Underwood's rapid-fire recruiting a must for 2019 class

Underwood's rapid-fire recruiting a must for 2019 class

CHAMPAIGN — Brad Underwood cast a rather wide recruiting net in the 2019 recruiting class. More than 50 prospects in the class received an Illinois offer. Some have already chosen their college path — from elite wing Kahlil Whitney (Kentucky) to breakout point guard D.J. Carton (Ohio State) to defensive stopper Romeo Weems (DePaul).

None of them have picked the Illini. Not yet at least, but the multitude of offers has Illinois in the mix for multiple 2019 recruits.

Casting a wide net seems to be Underwood's preferred method and is a departure from former Illinois coach John Groce's approach. Doing so with the 2019 class, though, might have been a necessity regardless of preference.

"It's not a great class top to bottom," Rivals national recruiting analyst Corey Evans said. "Illinois is not alone casting a wide net because everyone's gunning for everyone. I've never seen certain programs going head to toe with other ones. Brad's being proactive to a degree to where if they do miss on a couple of their guys — which they will, which everyone will — they want to make sure they can get someone else."

Illinois' recruiting in the 2019 class isn't without focus, though. The seven-player (not including graduate transfer Adonis De La Rosa) 2018 class Underwood signed highlighted the type of player he wants to facilitate the Illini rebuild. Athletes first and foremost. Long athletes in particular and at every position from Ayo Dosunmu in the backcourt to Tevian Jones and Alan Griffin on the wing and Samba Kane at center.

Underwood and Co. have targeted similar players in the 2019 class, with big men a clear priority after adding more guards in 2018. The Illini are after some post players that offer sheer size — Kofi Cockburn and Jason Jitoboh — but plenty of versatile bigs are on their board, too. More length in the backcourt and on the wing is a want, too, with offers out to guys like Terrence Shannon Jr. and Quincy Guerrier.

Mostly, Illinois has options. Having options ultimately allowed Illinois to sign that seven-player 2018 class.

"It kind of makes sense to always have guys — especially last year when they had so many scholarships to give," said Brian Snow, a 247Sports recruiting analyst. "To me, it's just the way you have to do it if you're not at Kentucky or Duke."

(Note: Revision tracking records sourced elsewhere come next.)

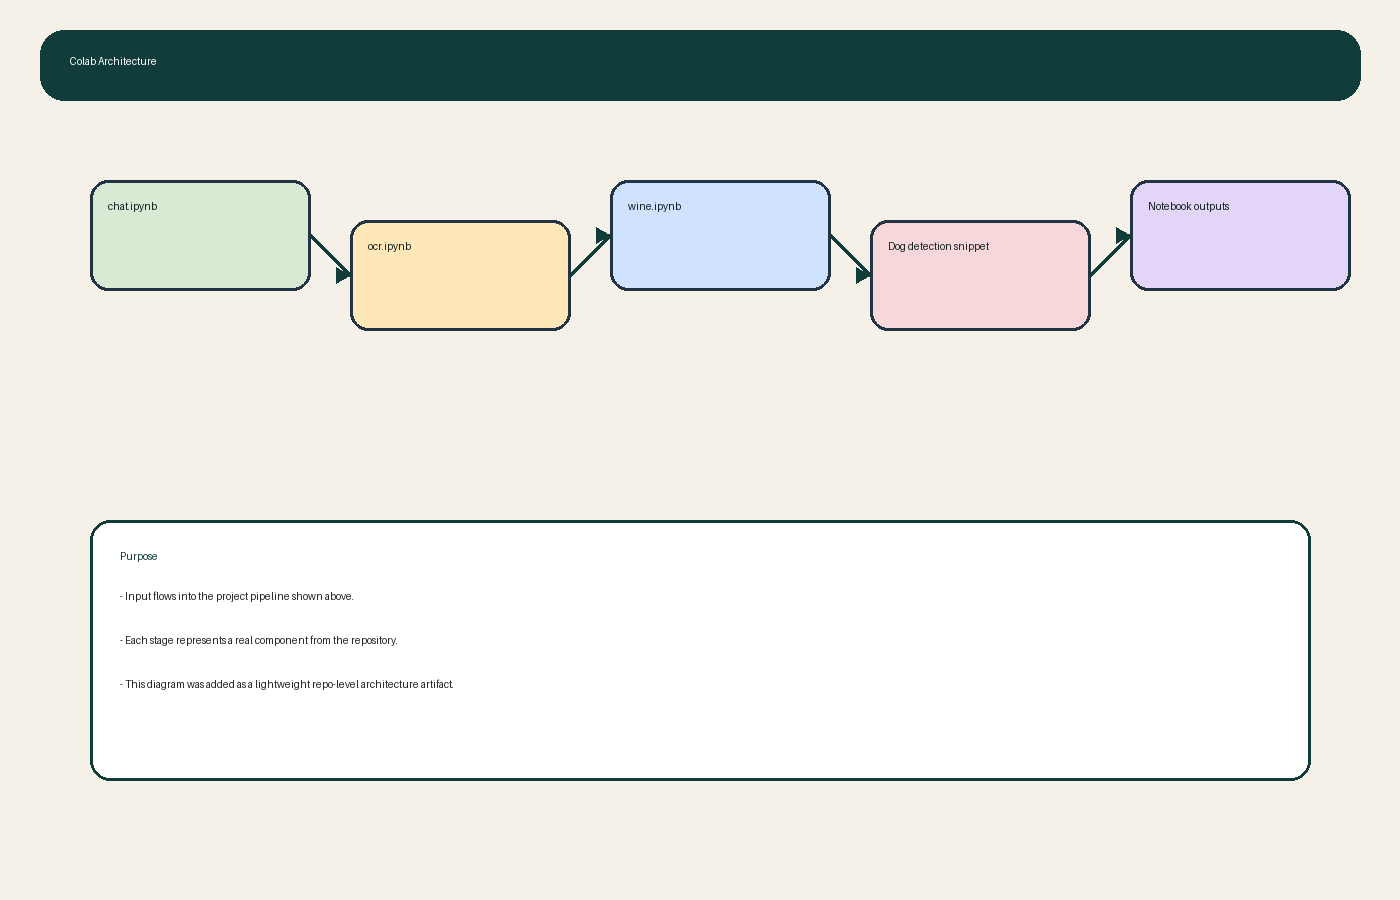
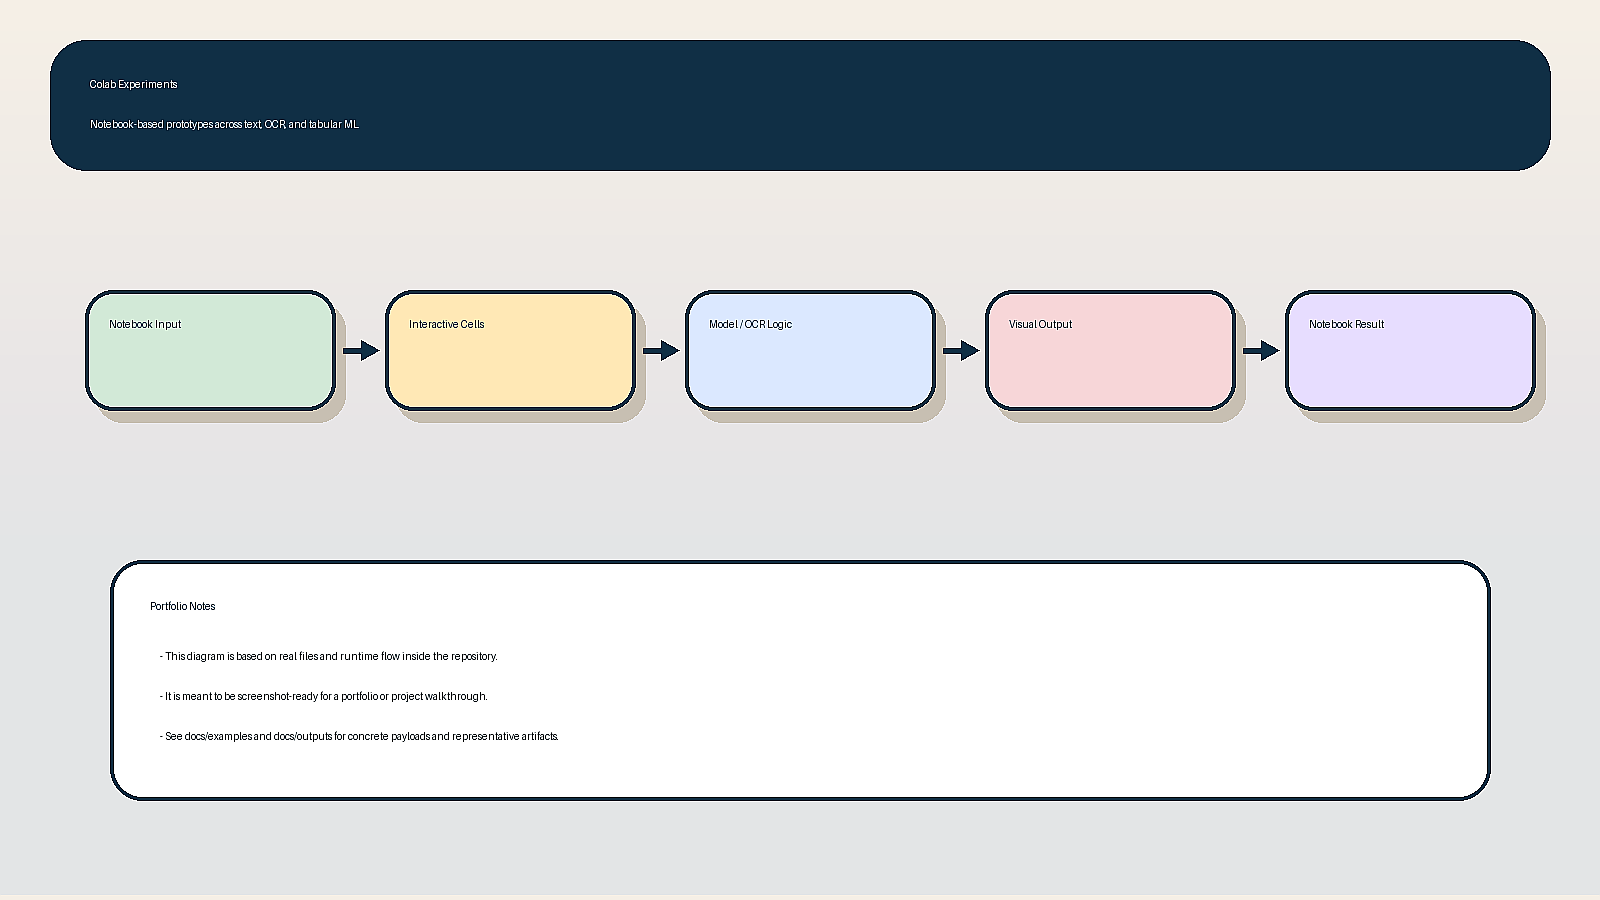
Polish architecture docs and add rich examples

Changed region(s): [[0.0307, 0.0311, 0.9829, 0.4978], [0.0614, 0.56, 0.9521, 0.9022]]

diff --git a/docs/sample_io.md b/docs/sample_io.md
@@ -1,24 +1,13 @@
 # Sample Inputs and Outputs
 
-## chat.ipynb
-### Sample input
-```text
-hello
-```
-### Sample output
-```text
-Hello!
-```
+## Example files
+- `examples/chat_session.txt`
+- `examples/ocr_result.txt`
+- `examples/wine_summary.csv`
+- `outputs/notebook_outputs.md`
 
-## ocr.ipynb
-### Sample input
-- `car.jpeg`
-### Sample output
-- extracted OCR text from the image
-- thresholded image visualization
-
-## wine.ipynb
-### Sample input
-- UCI red and white wine CSVs
-### Sample output
-- dataframe summaries, stats tables, and merged dataset preview
+## What these show
+- a representative chatbot dialogue
+- OCR extraction from an example image
+- tabular summary output from the wine notebook
+- notebook-level output notes for the repo

diff --git a/README.md b/README.md
@@ -84,3 +84,5 @@ flowchart TD
 - [Architecture diagram](docs/architecture.png)
 - [Evaluation logs and outputs](docs/evaluation.md)
 - [Sample inputs and outputs](docs/sample_io.md)
+- [Rich example assets](docs/examples/)
+- [Representative outputs](docs/outputs/)

diff --git a/docs/outputs/notebook_outputs.md b/docs/outputs/notebook_outputs.md
@@ -1,0 +1,5 @@
+# Notebook Output Notes
+
+- `chat.ipynb` returns rule-based responses.
+- `ocr.ipynb` visualizes bounding boxes and extracted text.
+- `wine.ipynb` prints dataframe summaries and merged dataset stats.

The early signing period for 2019 prospects starts Nov. 14 and runs for a week. That gives the Illinois coaches 81 days to make sufficient inroads in 2019 recruiting to have a prospect or two ready to sign on the dotted line.

The Illini signed just one player last November. It was a significant addition in Dosunmu, one of the highest-rated prospects to sign with Illinois in program history. But with multiple scholarships to fill, the Illinois coaches had to put in significant work in the spring and summer to fill the class.

This fall could be critical for Underwood after having to rebuild the 2017 class after he was hired that March and signing the overwhelming majority of the 2018 class between April and June.

"I don't think signing six kids in the spring is sustainable if you want to build a winning program," Snow said. "That's really difficult to do unless you're going to do it with JUCOs and transfers. If you're looking at bringing in high school players during the spring consistently, I don't see that being a really sustainable model. I don't know that there's any other school in the country that's been able to pull that off."

Illinois currently projects to have three open scholarships for the 2019 class. One remains open now — creating the potential to sign a guy like Guerrier, who intends to enroll at mid-year — while De La Rosa's and Aaron Jordan's will come off the books. Signing multiple recruits in November allows for more future recruiting next spring and summer.

"All the work they did this past spring and summer in finalizing their 2018-19 roster, it would just be nice for sanity's sake to know you've got a couple guys in the hopper," Evans said. "The one thing the Big Ten does and better programs do is they get ahead. They all get ahead, and that allows them to invest more time in the future classes so you're not doing what (Illinois) did last year and sweating it out and trying to get all these late guys. I think it's crucial to get one or two guys who are your priorities in the fall before the college season begins."

Scott Richey covers college basketball for The News-Gazette. He can be reached at 217-351-5605, by email at srichey@news-gazette.com and on Twitter@srrichey.